What to do =
Copy the result of filtering the entries below for lines that include the string "pages".
(Records for this task begins)
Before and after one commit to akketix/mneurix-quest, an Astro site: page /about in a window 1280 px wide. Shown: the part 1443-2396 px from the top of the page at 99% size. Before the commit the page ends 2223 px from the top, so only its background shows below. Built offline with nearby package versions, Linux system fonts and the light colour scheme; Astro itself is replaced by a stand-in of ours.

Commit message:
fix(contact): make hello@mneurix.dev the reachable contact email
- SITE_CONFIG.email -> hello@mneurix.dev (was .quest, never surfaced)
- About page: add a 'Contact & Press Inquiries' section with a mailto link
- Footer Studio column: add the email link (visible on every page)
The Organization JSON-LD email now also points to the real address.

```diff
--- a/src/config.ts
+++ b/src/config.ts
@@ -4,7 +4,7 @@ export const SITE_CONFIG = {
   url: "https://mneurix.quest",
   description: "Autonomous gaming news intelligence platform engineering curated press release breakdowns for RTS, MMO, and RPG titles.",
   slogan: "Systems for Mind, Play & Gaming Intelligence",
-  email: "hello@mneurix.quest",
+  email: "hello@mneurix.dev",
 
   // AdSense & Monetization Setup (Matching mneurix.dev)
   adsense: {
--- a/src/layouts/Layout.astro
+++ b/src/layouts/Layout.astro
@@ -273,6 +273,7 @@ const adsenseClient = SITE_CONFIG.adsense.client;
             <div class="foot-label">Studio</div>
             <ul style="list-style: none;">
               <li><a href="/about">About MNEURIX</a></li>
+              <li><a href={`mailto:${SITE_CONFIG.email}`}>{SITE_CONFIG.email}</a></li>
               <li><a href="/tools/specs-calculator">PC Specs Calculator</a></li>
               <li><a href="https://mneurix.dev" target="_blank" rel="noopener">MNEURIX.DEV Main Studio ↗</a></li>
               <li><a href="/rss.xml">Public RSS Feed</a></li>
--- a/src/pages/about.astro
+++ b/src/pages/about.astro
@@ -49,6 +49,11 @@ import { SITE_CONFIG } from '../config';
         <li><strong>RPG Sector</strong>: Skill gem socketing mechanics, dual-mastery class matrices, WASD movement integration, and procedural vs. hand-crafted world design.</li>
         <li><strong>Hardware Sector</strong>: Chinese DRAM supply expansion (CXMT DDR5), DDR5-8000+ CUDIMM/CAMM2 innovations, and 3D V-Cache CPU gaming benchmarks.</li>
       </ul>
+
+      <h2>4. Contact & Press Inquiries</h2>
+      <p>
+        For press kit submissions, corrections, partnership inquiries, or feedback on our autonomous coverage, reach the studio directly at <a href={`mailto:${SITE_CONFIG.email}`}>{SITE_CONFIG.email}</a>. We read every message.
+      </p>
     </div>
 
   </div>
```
(Records for this task ends)
Answer to the problem =
--- a/src/pages/about.astro
+++ b/src/pages/about.astro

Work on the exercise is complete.